In the film “Yesterday,” Jack Malik (Himesh Patel) is a musician whose career is at a standstill. He plays guitar and sings songs he’s written, in front of small crowds at coffee shops, and other local venues, where the only applause he receives are from his friends. One of those friends is his manager, Ellie, portrayed by Lily James (Downton Abbey). Ellie has been Jack’s friend since childhood. It was during their childhood, when Ellie first recognized something special in Jack, during a school talent show where he performed the song “Wonderwall” by the band “Oasis.”
After ten years of struggling to make it in the music business, Jack is ready to quit music. He’s tired of working part time jobs, for little money, and is thinking that he will go back to teaching full time. The same night he informs Ellie that he’s giving up his musical ambitions, there is a global blackout that lasts for twelve seconds. During that time, while riding his bicycle home, Jack is hit by a bus. Upon waking up in the hospital, his ever loyal friend and manager, Lily, is there to greet him. When she gets up to leave, Jack makes reference to the song “When I’m Sixty-Four,” which was written by John Lennon and Paul McCartney, and recorded for “The Beatles” 1967 album “Sgt. Pepper’s Lonely Hearts Club Band.” Lily asks “why the number sixty-four?” Later on, Jack again makes reference to “The Beatles” in front of Lily, as well as their friends Carol (Sophia Di Martino) and Nick (Harry Michell), none of whom know what he is talking about. They are, however, all moved when he plays the song “Yesterday,” acting as if they’ve never heard it before. At first, Jack thinks it is all part of some prank they’re playing on him.
Later that evening, Jack searches on-line for references to “The Beatles,” but nothing he finds online makes mention of John, Paul, George and Ringo. He searches his record collection, and not one “Beatles” album is to be found. Somehow, the blackout changed history, at least musically, and “The Beatles” never existed. Jack is seemingly the only person, who remembers the group, and their music.

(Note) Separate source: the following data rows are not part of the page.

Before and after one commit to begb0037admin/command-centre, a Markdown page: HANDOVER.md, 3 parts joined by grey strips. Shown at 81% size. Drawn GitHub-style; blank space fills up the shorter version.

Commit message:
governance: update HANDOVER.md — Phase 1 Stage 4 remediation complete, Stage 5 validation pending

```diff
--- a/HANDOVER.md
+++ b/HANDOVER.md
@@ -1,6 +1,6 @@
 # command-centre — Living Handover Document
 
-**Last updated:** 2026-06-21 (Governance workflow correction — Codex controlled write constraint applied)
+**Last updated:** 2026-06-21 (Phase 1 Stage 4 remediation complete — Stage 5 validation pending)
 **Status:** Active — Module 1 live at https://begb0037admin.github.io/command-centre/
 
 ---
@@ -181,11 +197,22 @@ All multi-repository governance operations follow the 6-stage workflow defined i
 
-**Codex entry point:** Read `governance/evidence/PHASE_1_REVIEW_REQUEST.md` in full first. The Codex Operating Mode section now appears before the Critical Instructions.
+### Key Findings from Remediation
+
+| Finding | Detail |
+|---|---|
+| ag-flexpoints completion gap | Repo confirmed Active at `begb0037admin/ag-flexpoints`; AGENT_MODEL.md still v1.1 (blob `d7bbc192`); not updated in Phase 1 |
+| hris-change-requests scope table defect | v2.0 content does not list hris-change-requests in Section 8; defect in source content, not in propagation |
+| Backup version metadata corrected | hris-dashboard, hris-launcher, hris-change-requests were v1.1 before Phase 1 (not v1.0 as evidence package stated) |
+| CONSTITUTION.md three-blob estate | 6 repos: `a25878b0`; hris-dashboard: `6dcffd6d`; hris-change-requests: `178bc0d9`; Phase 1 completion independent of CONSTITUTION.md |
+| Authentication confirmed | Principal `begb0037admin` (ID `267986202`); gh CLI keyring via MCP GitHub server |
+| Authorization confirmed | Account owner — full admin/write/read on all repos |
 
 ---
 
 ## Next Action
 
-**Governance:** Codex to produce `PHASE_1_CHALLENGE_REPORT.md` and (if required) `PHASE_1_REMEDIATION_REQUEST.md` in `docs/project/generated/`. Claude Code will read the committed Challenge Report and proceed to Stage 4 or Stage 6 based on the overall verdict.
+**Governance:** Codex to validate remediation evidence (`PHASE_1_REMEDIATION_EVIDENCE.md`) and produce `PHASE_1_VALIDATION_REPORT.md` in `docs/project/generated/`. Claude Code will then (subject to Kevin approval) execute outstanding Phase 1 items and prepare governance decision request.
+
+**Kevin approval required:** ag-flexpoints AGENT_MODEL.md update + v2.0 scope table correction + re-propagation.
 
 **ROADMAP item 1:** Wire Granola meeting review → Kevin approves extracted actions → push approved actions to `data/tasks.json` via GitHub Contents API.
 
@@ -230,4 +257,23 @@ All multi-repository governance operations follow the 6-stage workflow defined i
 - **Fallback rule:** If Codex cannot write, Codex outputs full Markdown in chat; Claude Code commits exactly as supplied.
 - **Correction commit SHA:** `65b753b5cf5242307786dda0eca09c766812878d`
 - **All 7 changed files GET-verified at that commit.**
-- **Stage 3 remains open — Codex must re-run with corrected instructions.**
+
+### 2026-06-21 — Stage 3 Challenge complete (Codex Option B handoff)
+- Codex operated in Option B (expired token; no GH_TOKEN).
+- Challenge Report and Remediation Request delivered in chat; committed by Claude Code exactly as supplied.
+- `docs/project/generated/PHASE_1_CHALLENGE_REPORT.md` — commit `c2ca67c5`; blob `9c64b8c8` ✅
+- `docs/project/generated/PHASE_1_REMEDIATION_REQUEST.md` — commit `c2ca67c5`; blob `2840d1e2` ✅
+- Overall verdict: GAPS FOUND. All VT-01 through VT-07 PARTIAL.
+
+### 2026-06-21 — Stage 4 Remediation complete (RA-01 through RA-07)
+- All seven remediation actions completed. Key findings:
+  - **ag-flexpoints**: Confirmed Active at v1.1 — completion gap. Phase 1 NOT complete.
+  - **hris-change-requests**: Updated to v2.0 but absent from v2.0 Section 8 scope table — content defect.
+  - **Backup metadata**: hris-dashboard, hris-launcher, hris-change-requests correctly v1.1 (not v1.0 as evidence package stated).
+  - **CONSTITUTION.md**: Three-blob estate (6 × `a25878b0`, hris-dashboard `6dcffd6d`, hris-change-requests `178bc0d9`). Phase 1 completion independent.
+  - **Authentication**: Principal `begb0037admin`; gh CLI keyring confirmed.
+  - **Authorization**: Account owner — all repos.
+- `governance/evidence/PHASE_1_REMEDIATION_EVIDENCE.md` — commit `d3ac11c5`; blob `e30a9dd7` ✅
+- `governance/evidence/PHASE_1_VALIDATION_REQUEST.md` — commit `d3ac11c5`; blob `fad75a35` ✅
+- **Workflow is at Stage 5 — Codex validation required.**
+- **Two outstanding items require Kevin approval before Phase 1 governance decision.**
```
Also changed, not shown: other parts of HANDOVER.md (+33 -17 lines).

Sensing an incredible opportunity to become the world famous musician he’s always dreamed of becoming, Jack writes down the lyrics to as many Beatles songs as he can remember. He begins performing the songs, but the crowds reactions are still on the icy side. One person, however, Gavin (Alexander Arnold), loves what he’s hearing, and agrees to record Jack. The record leads to a television appearance, which further leads to Jack being contacted by four time Grammy winner Ed Sheeran (Divide). Sheeran, who plays himself in the film, asks Jack to accompany him to Moscow, to be his opening act, where Jack performs a rocking version of “The Beatles” song “Back in the U.S.S.R,” and the crowd goes crazy for it, because it’s all new, as far as the audience is concerned.
After the show, Jack is approached by Sheeran’s manager, Debra Hammer, played by two time Emmy winner Kate McKinnon (Saturday Night Live). She is a Los Angles based music executive, who is very interested in representing Jack, and makes no pretense that she is going to reap great financial reward from his success. In addition to the aforementioned actors, there are others worthy of mention. Joel Fry (Game of Thrones), plays Rocky, Jack’s roadie, who more often than not, provides comic relief. Furthermore, Meera Syal and Sanjeev Bhaskar, who both received BAFTA nominations for their roles on “The Kumars at No. 42,” portray Jack’s parents Sheila and Jed. Additionally, late night talk show host and multiple Emmy winner James Corden (The Late Late Show with James Corden) has a cameo in the film. (As an aside: Ed Sheeran might not have been in the film, as his role was originally offered to Chris Martin, the lead singer of Coldplay, but Martin couldn’t take the part due to scheduling conflicts).
As I was watching the film, the following questions came to mind: Will Jack be exposed as a fraud? Are there other people out in the world, who remember “The Beatles?” Does Jack’s own conscious get the best of him? Does he admit, that his new found fame, is owed to a musical group, that only he remembers?
The film premiered on May 4, 2019 at the Tribeca Film Festival. Directed by Oscar winner Danny Boyle (Slumdog Millionaire), it comprises five different genres during its 116 minute runtime. The screenplay for the movie was written by three time BAFTA winner Richard Curtis (Love Actually) based on a story he wrote with Jack Barth (The Fabulous Picture Show). In addition to the seventeen “Beatles” songs that are included in the film’s soundtrack, the score, composed by two time Golden Globe nominee Daniel Pemberton (Gold), provided the right music for what was transpiring on screen. The film could be said to be a bit formulaic in its approach to the material; I wouldn’t argue against that. I also wouldn’t find fault with those that feel the characters, especially the romantic angle between Jack and Lily, needed to be fleshed out more, that’s a respectable point. This is the sort of film, however, where I didn’t much mind the two main critiques I’ve heard some people make about the movie. I went in to watch the film, wanting to see something fun, that featured music I knew I’d very much like, and that’s what it delivered.